  • States that are having difficulty meeting the whole-grain requirement can apply for an exemption.

Keep in mind that many schools have found ways to comply with the new lunch guidelines. Schools that delay or get an exemption may be able to comply in the future. After taking a look at some of the criticisms that have led some schools to leave the USDA School Lunch Program, it is worth looking at different ways those remaining in the program have made it work. 

The intent of the guidelines is to provide healthy lunches to kids. Many schools have adopted strategies to encourage children to try new foods or found ways to afford the higher costs of food items.

Parents can likely relate to the dilemma school lunchrooms are facing: how to provide a nutritious affordable lunch that children will actually eat. Keeping this in mind can help you shape your advocacy for better lunches at your child's school or simply better understand the changes you may be hearing about.

6 Sources
Verywell Family uses only high-quality sources, including peer-reviewed studies, to support the facts within our articles. Read our editorial process to learn more about how we fact-check and keep our content accurate, reliable, and trustworthy.
  1. U.S. Department of Agriculture. Healthy Hunger-Free Kids Act.

  2. Food and Nutrition Service, USDA. National school lunch program and school breakfast program: Nutrition standards for all foods sold in school as required by the Healthy, Hunger-Free Kids Act of 2010.

  3. Johnson DB, Podrabsky M, Rocha A, Otten JJ. Effect of the healthy Hunger-Free Kids Act on the nutritional quality of meals selected by students and school lunch participation rates. JAMA Pediatr. 2016;170(1):e153918. doi:10.1001/jamapediatrics.2015.3918

  4. School Nutrition Association.

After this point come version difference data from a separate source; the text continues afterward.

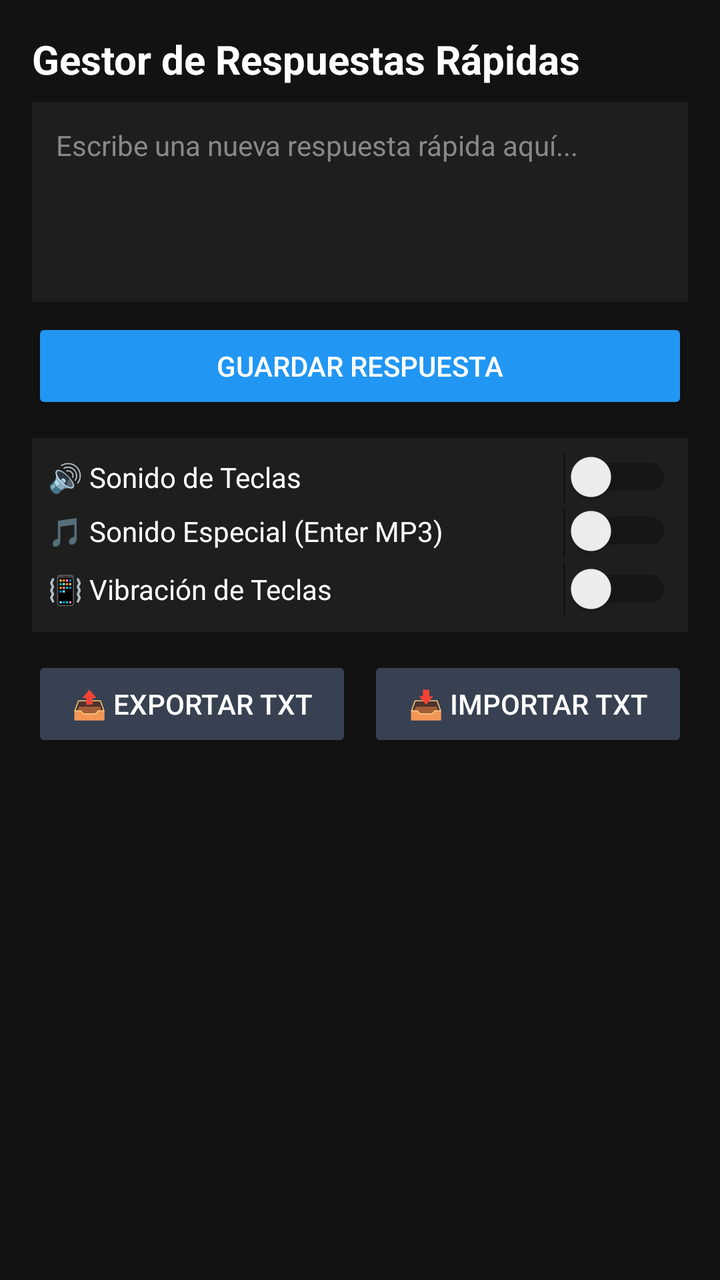
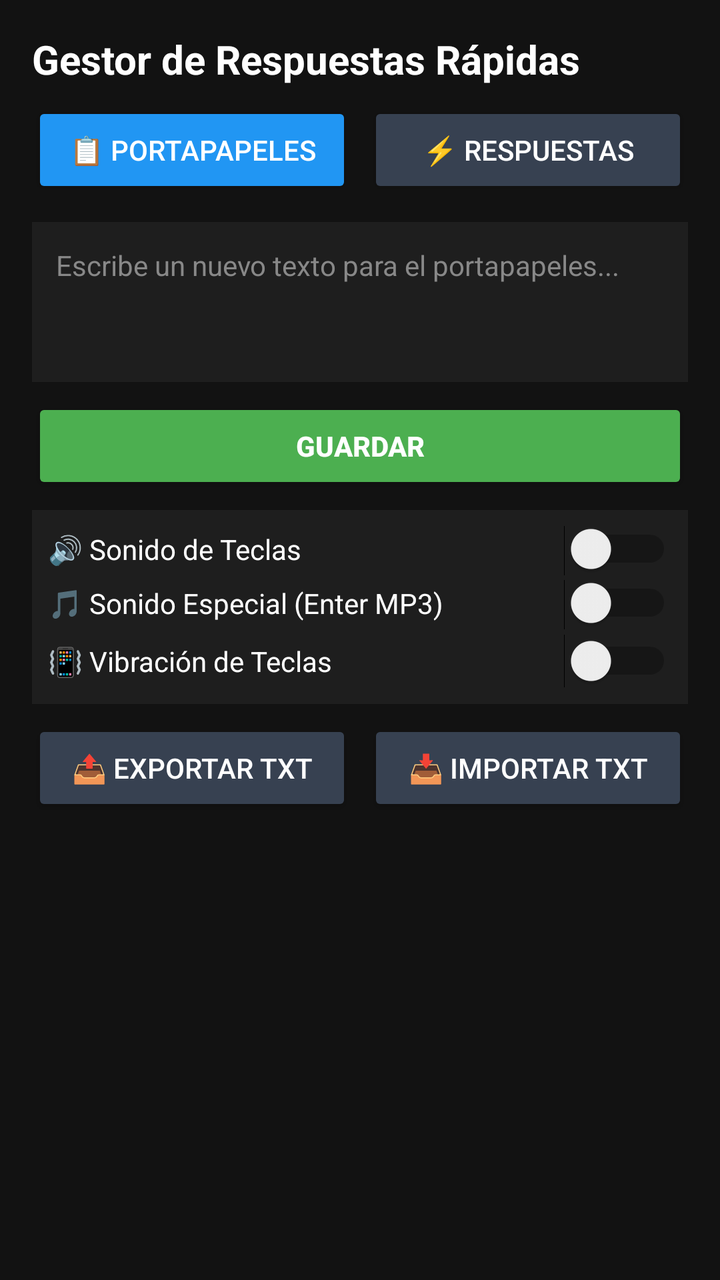

The first picture is an Android layout as it rendered before a commit; the second is the same layout after the commit. The layout source and the unified diff follow.
<!-- AndroidManifest.xml: application theme Theme.AppCompat.Light.DarkActionBar -->
<!-- res/layout/activity_main.xml -->
<?xml version="1.0" encoding="utf-8"?>
<LinearLayout xmlns:android="http://schemas.android.com/apk/res/android"
    android:layout_width="match_parent"
    android:layout_height="match_parent"
    android:orientation="vertical"
    android:padding="16dp"
    android:background="#121212">

    <TextView
        android:layout_width="match_parent"
        android:layout_height="wrap_content"
        android:text="Gestor de Respuestas Rápidas"
        android:textColor="#FFFFFF"
        android:textSize="20sp"
        android:textStyle="bold"
        android:paddingBottom="8dp"/>

    <EditText
        android:id="@+id/etNewPin"
        android:layout_width="match_parent"
        android:layout_height="100dp"
        android:background="#1E1E1E"
        android:textColor="#FFFFFF"
        android:textColorHint="#888888"
        android:hint="Escribe una nueva respuesta rápida aquí..."
        android:gravity="top|start"
        android:padding="12dp"
        android:textSize="14sp"/>

    <Button
        android:id="@+id/btnAdd"
        android:layout_width="match_parent"
        android:layout_height="wrap_content"
        android:layout_marginTop="8dp"
        android:text="Guardar Respuesta"
        android:backgroundTint="#2196F3"
        android:textColor="#FFFFFF"/>

    
    <LinearLayout
        android:layout_width="match_parent"
        android:layout_height="wrap_content"
        android:orientation="vertical"
        android:layout_marginTop="12dp"
        android:layout_marginBottom="8dp"
        android:background="#1E1E1E"
        android:padding="8dp">
        
        <Switch
            android:id="@+id/switchSound"
            android:layout_width="match_parent"
            android:layout_height="wrap_content"
            android:text="🔊 Sonido de Teclas"
            android:textColor="#FFFFFF" 
            android:paddingBottom="4dp"/>

        <Switch
            android:id="@+id/switchSoundEnter"
            android:layout_width="match_parent"
            android:layout_height="wrap_content"
            android:text="🎵 Sonido Especial (Enter MP3)"
            android:textColor="#FFFFFF"
            android:paddingBottom="4dp"/>

        <Switch
            android:id="@+id/switchVibration"
            android:layout_width="match_parent"
            android:layout_height="wrap_content"
            android:text="📳 Vibración de Teclas"
            android:textColor="#FFFFFF" />
    </LinearLayout>

    <LinearLayout
        android:layout_width="match_parent"
        android:layout_height="wrap_content"
        android:orientation="horizontal"
        android:layout_marginTop="4dp"
        android:layout_marginBottom="8dp">

        <Button
            android:id="@+id/btnExport"
            android:layout_width="0dp"
            android:layout_height="wrap_content"
            android:layout_weight="1"
            android:layout_marginEnd="4dp"
            android:text="📤 Exportar TXT"
            android:backgroundTint="#374151"
            android:textColor="#FFFFFF"/>

        <Button
            android:id="@+id/btnImport"
            android:layout_width="0dp"
            android:layout_height="wrap_content"
            android:layout_weight="1"
            android:layout_marginStart="4dp"
            android:text="📥 Importar TXT"
            android:backgroundTint="#374151"
            android:textColor="#FFFFFF"/>
    </LinearLayout>

    <androidx.recyclerview.widget.RecyclerView
        android:id="@+id/rvMainPins"
        android:layout_width="match_parent"
        android:layout_height="0dp"
        android:layout_weight="1"
        android:layout_marginTop="4dp"/>

</LinearLayout>
<!-- resources referenced by this layout -->
<resources>

</resources>

<!-- the commit's change to res/layout/activity_main.xml (unified diff, before → after) -->
@@ -6,6 +6,7 @@
     android:padding="16dp"
     android:background="#121212">
 
+    
     <TextView
         android:layout_width="match_parent"
         android:layout_height="wrap_content"
@@ -15,67 +16,140 @@
         android:textStyle="bold"
         android:paddingBottom="8dp"/>
 
-    <EditText
-        android:id="@+id/etNewPin"
-        android:layout_width="match_parent"
-        android:layout_height="100dp"
-        android:background="#1E1E1E"
-        android:textColor="#FFFFFF"
-        android:textColorHint="#888888"
-        android:hint="Escribe una nueva respuesta rápida aquí..."
-        android:gravity="top|start"
-        android:padding="12dp"
-        android:textSize="14sp"/>
+    
+    <LinearLayout 
+        android:layout_width="match_parent" 
+        android:layout_height="wrap_content" 
+        android:orientation="horizontal" 
+        android:layout_marginBottom="12dp">
+        
+        <Button 
+            android:id="@+id/btnTabClip" 
+            android:layout_width="0dp" 
+            android:layout_height="wrap_content" 
+            android:layout_weight="1" 
+            android:text="📋 Portapapeles" 
+            android:backgroundTint="#2196F3" 
+            android:textColor="#FFFFFF" 
+            android:layout_marginEnd="4dp"/>
+            
+        <Button 
+            android:id="@+id/btnTabQR" 
+            android:layout_width="0dp" 
+            android:layout_height="wrap_content" 
+            android:layout_weight="1" 
+            android:text="⚡ Respuestas" 
+            android:backgroundTint="#374151" 
+            android:textColor="#FFFFFF" 
+            android:layout_marginStart="4dp"/>
+    </LinearLayout>
 
-    <Button
-        android:id="@+id/btnAdd"
-        android:layout_width="match_parent"
-        android:layout_height="wrap_content"
-        android:layout_marginTop="8dp"
-        android:text="Guardar Respuesta"
-        android:backgroundTint="#2196F3"
-        android:textColor="#FFFFFF"/>
+    
+    <LinearLayout 
+        android:id="@+id/layoutClipInput" 
+        android:layout_width="match_parent" 
+        android:layout_height="wrap_content" 
+        android:orientation="vertical">
+        
+        <EditText 
+            android:id="@+id/etNewPin" 
+            android:layout_width="match_parent" 
+            android:layout_height="80dp" 
+            android:background="#1E1E1E" 
+            android:textColor="#FFFFFF" 
+            android:textColorHint="#888888" 
+            android:hint="Escribe un nuevo texto para el portapapeles..." 
+            android:gravity="top|start" 
+            android:padding="12dp" 
+            android:textSize="14sp"/>
+    </LinearLayout>
+
+    
+    <LinearLayout 
+        android:id="@+id/layoutQRInput" 
+        android:layout_width="match_parent" 
+        android:layout_height="wrap_content" 
+        android:orientation="vertical" 
+        android:visibility="gone">
+        
+        <EditText 
+            android:id="@+id/etQrShortcut" 
+            android:layout_width="match_parent" 
+            android:layout_height="wrap_content" 
+            android:background="#1E1E1E" 
+            android:textColor="#FFFFFF" 
+            android:textColorHint="#888888" 
+            android:hint="Clave (Ej: metodosdepago)" 
+            android:padding="12dp" 
+            android:layout_marginBottom="8dp" 
+            android:textSize="14sp" 
+            android:maxLines="1"/>
+            
+        <EditText 
+            android:id="@+id/etQrText" 
+            android:layout_width="match_parent" 
+            android:layout_height="80dp" 
+            android:background="#1E1E1E" 
+            android:textColor="#FFFFFF" 
+            android:textColorHint="#888888" 
+            android:hint="Respuesta completa a enviar..." 
+            android:gravity="top|start" 
+            android:padding="12dp" 
+            android:textSize="14sp"/>
+    </LinearLayout>
+
+    
+    <Button 
+        android:id="@+id/btnAdd" 
+        android:layout_width="match_parent" 
+        android:layout_height="wrap_content" 
+        android:layout_marginTop="8dp" 
+        android:text="Guardar" 
+        android:backgroundTint="#4CAF50" 
+        android:textColor="#FFFFFF" 
+        android:textStyle="bold"/>
+
+    
+    <LinearLayout 
+        android:layout_width="match_parent" 
+        android:layout_height="wrap_content" 
+        android:orientation="vertical" 
+        android:layout_marginTop="8dp" 
+        android:layout_marginBottom="4dp" 
+        android:background="#1E1E1E" 
+        android:padding="8dp">
+        
+        <Switch 
+            android:id="@+id/switchSound" 
+            android:layout_width="match_parent" 
+            android:layout_height="wrap_content" 
+            android:text="🔊 Sonido de Teclas" 
+            android:textColor="#FFFFFF" 
+            android:paddingBottom="4dp"/>
+            
+        <Switch 
+            android:id="@+id/switchSoundEnter" 
+            android:layout_width="match_parent" 
+            android:layout_height="wrap_content" 
+            android:text="🎵 Sonido Especial (Enter MP3)" 
+            android:textColor="#FFFFFF" 
+            android:paddingBottom="4dp"/>
+            
+        <Switch 
+            android:id="@+id/switchVibration" 
+            android:layout_width="match_parent" 
+            android:layout_height="wrap_content" 
+            android:text="📳 Vibración de Teclas" 
+            android:textColor="#FFFFFF" />
+    </LinearLayout>
 
     
     <LinearLayout
         android:layout_width="match_parent"
         android:layout_height="wrap_content"
-        android:orientation="vertical"
-        android:layout_marginTop="12dp"
-        android:layout_marginBottom="8dp"
-        android:background="#1E1E1E"
-        android:padding="8dp">
-        
-        <Switch
-            android:id="@+id/switchSound"
-            android:layout_width="match_parent"
-            android:layout_height="wrap_content"
-            android:text="🔊 Sonido de Teclas"
-            android:textColor="#FFFFFF" 
-            android:paddingBottom="4dp"/>
-
-        <Switch
-            android:id="@+id/switchSoundEnter"
-            android:layout_width="match_parent"
-            android:layout_height="wrap_content"
-            android:text="🎵 Sonido Especial (Enter MP3)"
-            android:textColor="#FFFFFF"
-            android:paddingBottom="4dp"/>
-
-        <Switch
-            android:id="@+id/switchVibration"
-            android:layout_width="match_parent"
-            android:layout_height="wrap_content"
-            android:text="📳 Vibración de Teclas"
-            android:textColor="#FFFFFF" />
-    </LinearLayout>
-
-    <LinearLayout
-        android:layout_width="match_parent"
-        android:layout_height="wrap_content"
         android:orientation="horizontal"
         android:layout_marginTop="4dp"
-        android:layout_marginBottom="8dp">
+        android:layout_marginBottom="4dp">
 
         <Button
             android:id="@+id/btnExport"
@@ -98,11 +172,12 @@
             android:textColor="#FFFFFF"/>
     </LinearLayout>
 
-    <androidx.recyclerview.widget.RecyclerView
-        android:id="@+id/rvMainPins"
-        android:layout_width="match_parent"
-        android:layout_height="0dp"
-        android:layout_weight="1"
+    
+    <androidx.recyclerview.widget.RecyclerView 
+        android:id="@+id/rvMainPins" 
+        android:layout_width="match_parent" 
+        android:layout_height="0dp" 
+        android:layout_weight="1" 
         android:layout_marginTop="4dp"/>
 
 </LinearLayout>
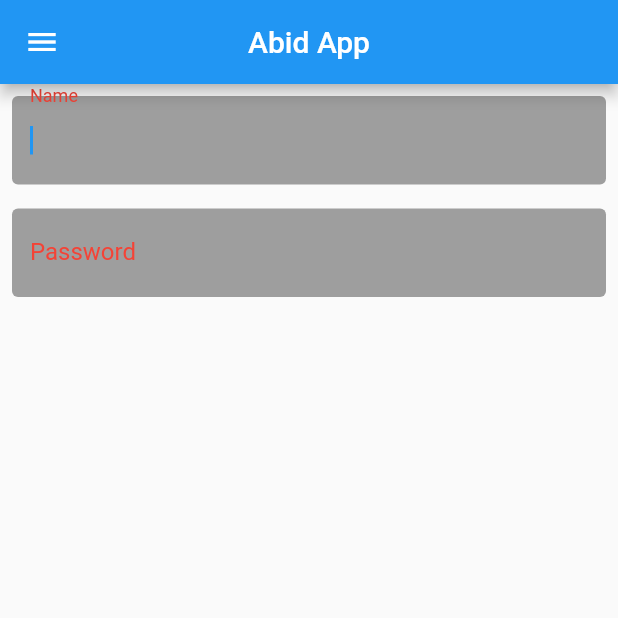
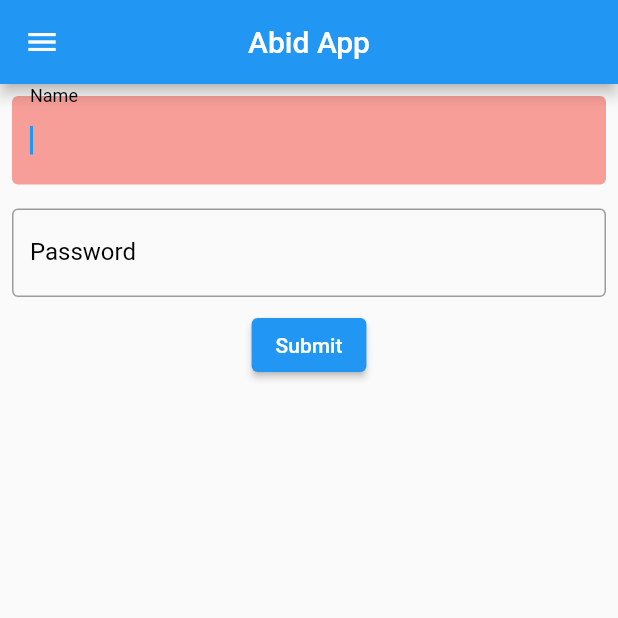
Before and after one commit to abidnuri/flutterone, a Flutter app: the screen it shows after launch, on a phone screen of 412 x 824 dp, the top half of it. Run offline on Flutter 3.47's test engine with Material 2 defaults, Android fonts, the phone set to English and light mode, and no system bars.

Commit message:
border with filled color

```diff
--- a/lib/main.dart
+++ b/lib/main.dart
@@ -39,7 +39,7 @@ class MyApp extends StatelessWidget {
         ),
       ),
       body: Column(
-        children: const [
+        children: [
           Padding(
             padding: EdgeInsets.all(8.0),
             child: Center(
@@ -49,18 +49,18 @@ class MyApp extends StatelessWidget {
                 autofocus: true,
                 // obscureText: true,
                 style: TextStyle(
-                  color: Colors.red,
+                  color: Colors.blue[500],
                 ),
                 decoration: InputDecoration(
                   label: Text('Name'),
                   labelStyle: TextStyle(
-                    color: Colors.red,
+                    color: Colors.black,
                   ),
                   border: OutlineInputBorder(
                     borderSide: BorderSide.none,
                   ),
                   filled: true,
-                  fillColor: Colors.grey,
+                  fillColor: Colors.red.withOpacity(0.5),
                 ),
               ),
             ),
@@ -79,17 +79,23 @@ class MyApp extends StatelessWidget {
                 decoration: InputDecoration(
                   label: Text('Password'),
                   labelStyle: TextStyle(
-                    color: Colors.red,
+                    color: Colors.black,
                   ),
                   border: OutlineInputBorder(
-                    borderSide: BorderSide.none,
-                  ),
-                  filled: true,
-                  fillColor: Colors.grey,
+                      // borderSide: BorderSide(
+                      //   color: Colors.green,
+                      // ),
+                      ),
+                  // filled: true,
+                  // fillColor: Colors.red.withOpacity(0.5),
                 ),
               ),
             ),
           ),
+          ElevatedButton(
+            onPressed: () {},
+            child: Text('Submit'),
+          )
         ],
       ),
     );
```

School meal trends & stats.

  5. Food and Nutrition Service, USDA. Nutrition standards in the national school lunch and school breakfast programs; Final rule.

  6. U.S. Department of Agriculture. Ag secretary Perdue moves to make school meals great again.

By Lisa Linnell-Olsen
Lisa Linnell-Olsen has worked as a support staff educator, and is well-versed in issues of education policy and parenting issues.